— YOUR OBJECTIVE —
Each line with the word "that" must appear in the answer, copied from the records.

Start of DATA FOR THIS EXERCISE

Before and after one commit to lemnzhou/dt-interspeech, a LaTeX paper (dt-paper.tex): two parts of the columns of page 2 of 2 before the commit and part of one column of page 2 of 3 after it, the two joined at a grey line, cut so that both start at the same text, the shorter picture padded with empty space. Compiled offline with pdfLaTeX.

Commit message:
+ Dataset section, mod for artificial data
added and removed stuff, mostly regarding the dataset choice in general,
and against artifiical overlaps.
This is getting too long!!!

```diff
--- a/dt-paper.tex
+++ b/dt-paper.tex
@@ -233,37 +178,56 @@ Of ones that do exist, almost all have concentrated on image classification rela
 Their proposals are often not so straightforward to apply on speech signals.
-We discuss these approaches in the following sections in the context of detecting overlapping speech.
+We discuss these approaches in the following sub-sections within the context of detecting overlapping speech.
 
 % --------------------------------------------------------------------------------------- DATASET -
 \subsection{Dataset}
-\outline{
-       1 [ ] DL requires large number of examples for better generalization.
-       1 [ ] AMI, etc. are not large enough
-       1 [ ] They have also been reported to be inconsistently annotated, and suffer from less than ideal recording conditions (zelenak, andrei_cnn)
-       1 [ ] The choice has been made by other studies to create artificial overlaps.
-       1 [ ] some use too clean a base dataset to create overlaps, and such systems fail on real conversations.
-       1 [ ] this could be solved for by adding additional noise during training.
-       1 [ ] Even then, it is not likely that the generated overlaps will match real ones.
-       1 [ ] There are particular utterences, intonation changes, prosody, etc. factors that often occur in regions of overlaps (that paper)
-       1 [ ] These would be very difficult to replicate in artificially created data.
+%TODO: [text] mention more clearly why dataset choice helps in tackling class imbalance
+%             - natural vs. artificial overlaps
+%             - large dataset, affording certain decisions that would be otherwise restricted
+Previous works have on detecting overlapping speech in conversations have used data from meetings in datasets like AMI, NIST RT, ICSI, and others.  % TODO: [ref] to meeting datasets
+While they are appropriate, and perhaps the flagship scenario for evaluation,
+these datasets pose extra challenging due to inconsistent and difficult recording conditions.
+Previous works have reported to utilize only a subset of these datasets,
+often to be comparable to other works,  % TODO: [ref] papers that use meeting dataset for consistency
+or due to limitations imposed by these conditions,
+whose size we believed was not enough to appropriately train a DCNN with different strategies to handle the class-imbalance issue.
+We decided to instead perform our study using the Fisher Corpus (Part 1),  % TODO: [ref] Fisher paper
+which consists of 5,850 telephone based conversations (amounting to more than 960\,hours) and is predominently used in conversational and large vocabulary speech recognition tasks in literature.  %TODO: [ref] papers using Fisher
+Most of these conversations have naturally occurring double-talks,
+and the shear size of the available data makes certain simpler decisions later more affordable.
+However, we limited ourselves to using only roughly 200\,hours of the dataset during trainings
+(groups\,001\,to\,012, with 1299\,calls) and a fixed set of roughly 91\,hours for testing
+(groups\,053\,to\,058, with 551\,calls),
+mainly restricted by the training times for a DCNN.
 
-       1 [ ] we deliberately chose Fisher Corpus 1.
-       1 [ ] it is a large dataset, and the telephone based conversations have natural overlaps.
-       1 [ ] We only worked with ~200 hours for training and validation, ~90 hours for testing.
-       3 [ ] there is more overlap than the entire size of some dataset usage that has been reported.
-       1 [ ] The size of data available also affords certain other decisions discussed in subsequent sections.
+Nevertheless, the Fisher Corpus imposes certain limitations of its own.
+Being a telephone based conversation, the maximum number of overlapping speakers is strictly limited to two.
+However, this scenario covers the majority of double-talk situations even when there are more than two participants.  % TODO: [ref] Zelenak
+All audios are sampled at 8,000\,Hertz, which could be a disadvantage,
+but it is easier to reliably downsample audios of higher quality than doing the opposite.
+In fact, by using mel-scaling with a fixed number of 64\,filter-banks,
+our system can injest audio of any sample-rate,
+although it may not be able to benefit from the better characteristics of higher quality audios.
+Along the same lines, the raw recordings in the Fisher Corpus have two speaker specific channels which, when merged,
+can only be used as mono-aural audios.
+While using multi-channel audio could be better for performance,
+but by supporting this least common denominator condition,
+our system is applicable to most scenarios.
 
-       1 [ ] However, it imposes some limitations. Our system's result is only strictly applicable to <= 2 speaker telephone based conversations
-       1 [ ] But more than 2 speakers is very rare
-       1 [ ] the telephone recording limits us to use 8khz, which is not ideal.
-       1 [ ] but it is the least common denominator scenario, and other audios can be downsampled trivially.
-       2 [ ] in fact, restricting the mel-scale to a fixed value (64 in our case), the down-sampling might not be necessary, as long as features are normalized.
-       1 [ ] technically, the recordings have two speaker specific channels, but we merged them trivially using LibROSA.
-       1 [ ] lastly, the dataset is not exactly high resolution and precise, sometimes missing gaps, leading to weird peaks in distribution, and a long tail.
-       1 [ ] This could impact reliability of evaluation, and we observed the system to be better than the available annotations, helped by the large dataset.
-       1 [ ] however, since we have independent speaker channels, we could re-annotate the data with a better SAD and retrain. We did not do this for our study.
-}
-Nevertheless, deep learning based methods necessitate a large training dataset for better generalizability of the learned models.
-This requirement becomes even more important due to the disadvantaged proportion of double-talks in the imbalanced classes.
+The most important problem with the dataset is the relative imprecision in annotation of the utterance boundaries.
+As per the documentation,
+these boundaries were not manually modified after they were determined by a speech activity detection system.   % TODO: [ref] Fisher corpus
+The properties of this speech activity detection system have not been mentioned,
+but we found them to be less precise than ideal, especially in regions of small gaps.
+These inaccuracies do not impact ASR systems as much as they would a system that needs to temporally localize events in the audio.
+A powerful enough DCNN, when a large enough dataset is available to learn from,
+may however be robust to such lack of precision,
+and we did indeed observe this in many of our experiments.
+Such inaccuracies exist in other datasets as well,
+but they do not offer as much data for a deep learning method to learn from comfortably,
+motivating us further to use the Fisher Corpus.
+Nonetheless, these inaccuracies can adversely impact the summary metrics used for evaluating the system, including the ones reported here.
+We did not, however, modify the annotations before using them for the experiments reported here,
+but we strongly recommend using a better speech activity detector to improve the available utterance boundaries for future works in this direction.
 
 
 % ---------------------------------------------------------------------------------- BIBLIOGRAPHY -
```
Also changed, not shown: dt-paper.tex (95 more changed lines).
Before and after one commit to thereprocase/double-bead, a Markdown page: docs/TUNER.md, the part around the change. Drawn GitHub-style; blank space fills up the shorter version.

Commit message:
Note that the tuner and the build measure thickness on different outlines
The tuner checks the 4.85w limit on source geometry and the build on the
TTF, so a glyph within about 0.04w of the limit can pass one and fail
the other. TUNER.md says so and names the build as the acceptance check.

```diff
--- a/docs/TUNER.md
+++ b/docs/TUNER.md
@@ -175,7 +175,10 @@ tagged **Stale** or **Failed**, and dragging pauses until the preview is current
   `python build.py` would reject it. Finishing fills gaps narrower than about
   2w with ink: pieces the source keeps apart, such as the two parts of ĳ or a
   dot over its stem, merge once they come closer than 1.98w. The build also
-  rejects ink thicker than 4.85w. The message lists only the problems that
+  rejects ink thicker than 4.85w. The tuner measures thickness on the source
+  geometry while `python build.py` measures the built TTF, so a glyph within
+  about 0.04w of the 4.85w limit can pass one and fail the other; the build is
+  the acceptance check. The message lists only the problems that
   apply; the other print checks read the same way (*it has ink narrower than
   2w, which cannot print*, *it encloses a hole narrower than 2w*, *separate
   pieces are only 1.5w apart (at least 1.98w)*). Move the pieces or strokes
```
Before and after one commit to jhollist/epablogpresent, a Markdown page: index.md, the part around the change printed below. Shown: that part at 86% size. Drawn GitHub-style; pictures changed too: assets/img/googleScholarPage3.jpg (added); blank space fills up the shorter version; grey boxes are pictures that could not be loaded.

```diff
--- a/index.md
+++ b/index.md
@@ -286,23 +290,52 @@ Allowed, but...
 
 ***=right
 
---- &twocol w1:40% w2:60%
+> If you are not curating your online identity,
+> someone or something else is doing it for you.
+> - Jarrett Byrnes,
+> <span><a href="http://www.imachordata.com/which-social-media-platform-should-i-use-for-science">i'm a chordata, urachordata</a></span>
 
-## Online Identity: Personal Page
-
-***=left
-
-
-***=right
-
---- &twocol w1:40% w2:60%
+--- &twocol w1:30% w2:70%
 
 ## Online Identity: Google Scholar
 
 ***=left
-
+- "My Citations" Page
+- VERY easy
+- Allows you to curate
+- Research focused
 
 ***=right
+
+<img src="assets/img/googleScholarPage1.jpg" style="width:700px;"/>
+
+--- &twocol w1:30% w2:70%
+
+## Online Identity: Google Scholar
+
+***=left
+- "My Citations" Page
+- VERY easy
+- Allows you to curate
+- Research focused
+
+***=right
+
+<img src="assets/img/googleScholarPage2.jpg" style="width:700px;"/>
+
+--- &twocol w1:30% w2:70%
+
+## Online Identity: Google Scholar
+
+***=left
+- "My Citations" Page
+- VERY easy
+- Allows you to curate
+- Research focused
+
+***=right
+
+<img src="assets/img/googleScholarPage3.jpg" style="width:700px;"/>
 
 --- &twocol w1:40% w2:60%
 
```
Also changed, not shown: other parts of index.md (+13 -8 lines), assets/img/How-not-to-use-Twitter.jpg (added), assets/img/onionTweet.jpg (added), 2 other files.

End of DATA FOR THIS EXERCISE

— OUTPUT FOR THIS EXERCISE —
Before and after one commit to lemnzhou/dt-interspeech, a LaTeX paper (dt-paper.tex): two parts of the columns of page 2 of 2 before the commit and part of one column of page 2 of 3 after it, the two joined at a grey line, cut so that both start at the same text, the shorter picture padded with empty space. Compiled offline with pdfLaTeX.
@@ -233,37 +178,56 @@ Of ones that do exist, almost all have concentrated on image classification rela
-       1 [ ] Even then, it is not likely that the generated overlaps will match real ones.
-       1 [ ] There are particular utterences, intonation changes, prosody, etc. factors that often occur in regions of overlaps (that paper)
+%             - large dataset, affording certain decisions that would be otherwise restricted
+often to be comparable to other works,  % TODO: [ref] papers that use meeting dataset for consistency
-       3 [ ] there is more overlap than the entire size of some dataset usage that has been reported.
+These inaccuracies do not impact ASR systems as much as they would a system that needs to temporally localize events in the audio.
Note that the tuner and the build measure thickness on different outlines
-  rejects ink thicker than 4.85w. The message lists only the problems that
+  the acceptance check. The message lists only the problems that
Before and after one commit to jhollist/epablogpresent, a Markdown page: index.md, the part around the change printed below. Shown: that part at 86% size. Drawn GitHub-style; pictures changed too: assets/img/googleScholarPage3.jpg (added); blank space fills up the shorter version; grey boxes are pictures that could not be loaded.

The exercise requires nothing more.